===== Data shown =====

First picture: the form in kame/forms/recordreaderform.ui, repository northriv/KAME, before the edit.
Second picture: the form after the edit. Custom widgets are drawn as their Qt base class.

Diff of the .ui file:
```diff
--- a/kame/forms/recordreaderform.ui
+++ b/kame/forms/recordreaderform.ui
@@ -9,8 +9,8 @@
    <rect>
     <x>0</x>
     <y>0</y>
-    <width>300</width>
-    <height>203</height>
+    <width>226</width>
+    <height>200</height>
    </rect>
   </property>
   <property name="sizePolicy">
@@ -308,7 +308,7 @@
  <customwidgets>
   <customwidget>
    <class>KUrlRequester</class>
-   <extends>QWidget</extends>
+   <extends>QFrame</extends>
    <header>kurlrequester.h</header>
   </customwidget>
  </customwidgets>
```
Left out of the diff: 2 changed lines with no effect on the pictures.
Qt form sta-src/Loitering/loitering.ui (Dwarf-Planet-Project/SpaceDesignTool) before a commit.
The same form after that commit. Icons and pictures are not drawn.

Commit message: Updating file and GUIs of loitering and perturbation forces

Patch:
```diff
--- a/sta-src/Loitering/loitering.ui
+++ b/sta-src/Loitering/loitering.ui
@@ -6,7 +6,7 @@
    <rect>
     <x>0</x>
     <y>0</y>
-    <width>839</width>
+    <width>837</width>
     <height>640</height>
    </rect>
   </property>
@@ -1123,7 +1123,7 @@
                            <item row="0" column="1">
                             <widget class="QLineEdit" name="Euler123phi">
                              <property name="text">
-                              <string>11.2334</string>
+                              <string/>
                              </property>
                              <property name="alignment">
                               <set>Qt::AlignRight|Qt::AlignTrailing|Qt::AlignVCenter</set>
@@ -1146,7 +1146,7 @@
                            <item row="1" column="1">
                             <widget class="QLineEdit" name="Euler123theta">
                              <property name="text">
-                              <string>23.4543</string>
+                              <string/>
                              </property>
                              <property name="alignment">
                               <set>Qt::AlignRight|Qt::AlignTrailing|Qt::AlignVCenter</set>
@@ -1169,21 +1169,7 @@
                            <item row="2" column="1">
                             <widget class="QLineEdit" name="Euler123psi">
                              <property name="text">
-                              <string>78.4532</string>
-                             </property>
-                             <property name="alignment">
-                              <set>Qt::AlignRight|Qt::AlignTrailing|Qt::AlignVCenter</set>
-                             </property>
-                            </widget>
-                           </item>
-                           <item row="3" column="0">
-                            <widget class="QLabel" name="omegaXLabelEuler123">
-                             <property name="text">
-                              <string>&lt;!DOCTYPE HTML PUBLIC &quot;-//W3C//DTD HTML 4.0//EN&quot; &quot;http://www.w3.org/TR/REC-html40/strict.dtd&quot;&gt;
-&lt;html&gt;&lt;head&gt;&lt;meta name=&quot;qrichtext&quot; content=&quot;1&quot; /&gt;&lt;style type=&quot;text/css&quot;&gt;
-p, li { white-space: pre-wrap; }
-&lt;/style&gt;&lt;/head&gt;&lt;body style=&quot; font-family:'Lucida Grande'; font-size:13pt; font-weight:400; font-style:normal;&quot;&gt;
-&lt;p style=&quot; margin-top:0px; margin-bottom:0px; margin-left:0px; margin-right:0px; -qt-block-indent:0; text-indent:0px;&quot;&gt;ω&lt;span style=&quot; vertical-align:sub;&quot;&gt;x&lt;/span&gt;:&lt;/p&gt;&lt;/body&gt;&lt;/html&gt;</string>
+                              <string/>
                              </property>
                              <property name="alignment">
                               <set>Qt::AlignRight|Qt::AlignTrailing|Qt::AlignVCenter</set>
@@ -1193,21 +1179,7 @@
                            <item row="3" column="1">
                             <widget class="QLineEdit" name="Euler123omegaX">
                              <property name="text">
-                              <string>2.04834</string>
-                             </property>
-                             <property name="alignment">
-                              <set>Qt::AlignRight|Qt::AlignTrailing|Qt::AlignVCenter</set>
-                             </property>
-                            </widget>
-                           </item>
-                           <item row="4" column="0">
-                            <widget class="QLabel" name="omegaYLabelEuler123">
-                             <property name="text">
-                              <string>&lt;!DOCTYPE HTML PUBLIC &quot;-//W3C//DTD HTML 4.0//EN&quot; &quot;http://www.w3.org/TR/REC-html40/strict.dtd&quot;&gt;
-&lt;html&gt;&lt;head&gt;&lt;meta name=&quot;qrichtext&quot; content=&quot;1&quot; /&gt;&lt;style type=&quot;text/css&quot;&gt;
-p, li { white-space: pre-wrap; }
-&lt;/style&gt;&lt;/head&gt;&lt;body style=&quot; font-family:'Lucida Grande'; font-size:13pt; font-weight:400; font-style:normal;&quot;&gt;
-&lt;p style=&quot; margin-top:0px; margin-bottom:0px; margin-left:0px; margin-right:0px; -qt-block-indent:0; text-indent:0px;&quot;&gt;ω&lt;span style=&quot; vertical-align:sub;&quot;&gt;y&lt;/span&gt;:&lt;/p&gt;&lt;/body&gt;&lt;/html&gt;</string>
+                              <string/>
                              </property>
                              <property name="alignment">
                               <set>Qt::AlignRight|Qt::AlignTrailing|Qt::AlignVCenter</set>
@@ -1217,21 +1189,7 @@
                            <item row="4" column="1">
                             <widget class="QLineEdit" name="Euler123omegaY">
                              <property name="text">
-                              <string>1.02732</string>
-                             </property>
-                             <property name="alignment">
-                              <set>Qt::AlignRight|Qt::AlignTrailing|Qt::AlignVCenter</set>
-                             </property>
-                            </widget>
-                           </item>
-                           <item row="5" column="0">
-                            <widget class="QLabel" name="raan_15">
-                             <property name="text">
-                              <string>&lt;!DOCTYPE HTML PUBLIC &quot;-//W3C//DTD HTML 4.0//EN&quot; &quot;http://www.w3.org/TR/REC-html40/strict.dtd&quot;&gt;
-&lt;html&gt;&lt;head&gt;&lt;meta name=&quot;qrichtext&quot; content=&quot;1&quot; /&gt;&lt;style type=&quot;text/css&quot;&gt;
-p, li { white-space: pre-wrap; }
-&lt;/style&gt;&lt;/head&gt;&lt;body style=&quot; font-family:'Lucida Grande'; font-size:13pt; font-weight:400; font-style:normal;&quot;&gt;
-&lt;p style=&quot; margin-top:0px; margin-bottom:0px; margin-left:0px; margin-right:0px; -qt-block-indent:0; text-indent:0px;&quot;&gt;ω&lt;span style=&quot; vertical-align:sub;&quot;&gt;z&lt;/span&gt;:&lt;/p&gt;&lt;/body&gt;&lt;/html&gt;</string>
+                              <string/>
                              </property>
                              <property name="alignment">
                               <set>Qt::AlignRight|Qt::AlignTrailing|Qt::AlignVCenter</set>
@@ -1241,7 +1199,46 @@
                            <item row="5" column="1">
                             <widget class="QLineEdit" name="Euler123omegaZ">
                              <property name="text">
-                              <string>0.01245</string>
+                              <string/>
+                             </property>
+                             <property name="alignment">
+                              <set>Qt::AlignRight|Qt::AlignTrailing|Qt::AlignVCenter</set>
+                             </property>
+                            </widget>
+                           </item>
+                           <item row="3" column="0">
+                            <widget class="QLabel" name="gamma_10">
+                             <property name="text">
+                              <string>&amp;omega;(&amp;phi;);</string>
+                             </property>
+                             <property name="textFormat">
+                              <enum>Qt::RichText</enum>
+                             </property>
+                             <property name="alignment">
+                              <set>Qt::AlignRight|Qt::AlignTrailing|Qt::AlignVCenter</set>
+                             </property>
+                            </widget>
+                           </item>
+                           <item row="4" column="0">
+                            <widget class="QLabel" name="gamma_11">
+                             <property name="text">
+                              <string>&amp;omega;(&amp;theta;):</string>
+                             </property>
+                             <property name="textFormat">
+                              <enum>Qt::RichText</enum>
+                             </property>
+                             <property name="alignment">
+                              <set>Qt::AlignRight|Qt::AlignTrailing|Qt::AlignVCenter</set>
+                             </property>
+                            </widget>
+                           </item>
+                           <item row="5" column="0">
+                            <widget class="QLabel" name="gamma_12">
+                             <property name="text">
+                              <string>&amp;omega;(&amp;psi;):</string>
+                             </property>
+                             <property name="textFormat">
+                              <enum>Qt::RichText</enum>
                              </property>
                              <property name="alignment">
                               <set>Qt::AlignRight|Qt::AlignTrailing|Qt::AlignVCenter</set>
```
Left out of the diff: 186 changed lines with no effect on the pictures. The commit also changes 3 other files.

=====

Every line in the records above with the string "changed" in it should be shown.

Completed task.
Left out of the diff: 2 changed lines with no effect on the pictures.
Left out of the diff: 186 changed lines with no effect on the pictures. The commit also changes 3 other files.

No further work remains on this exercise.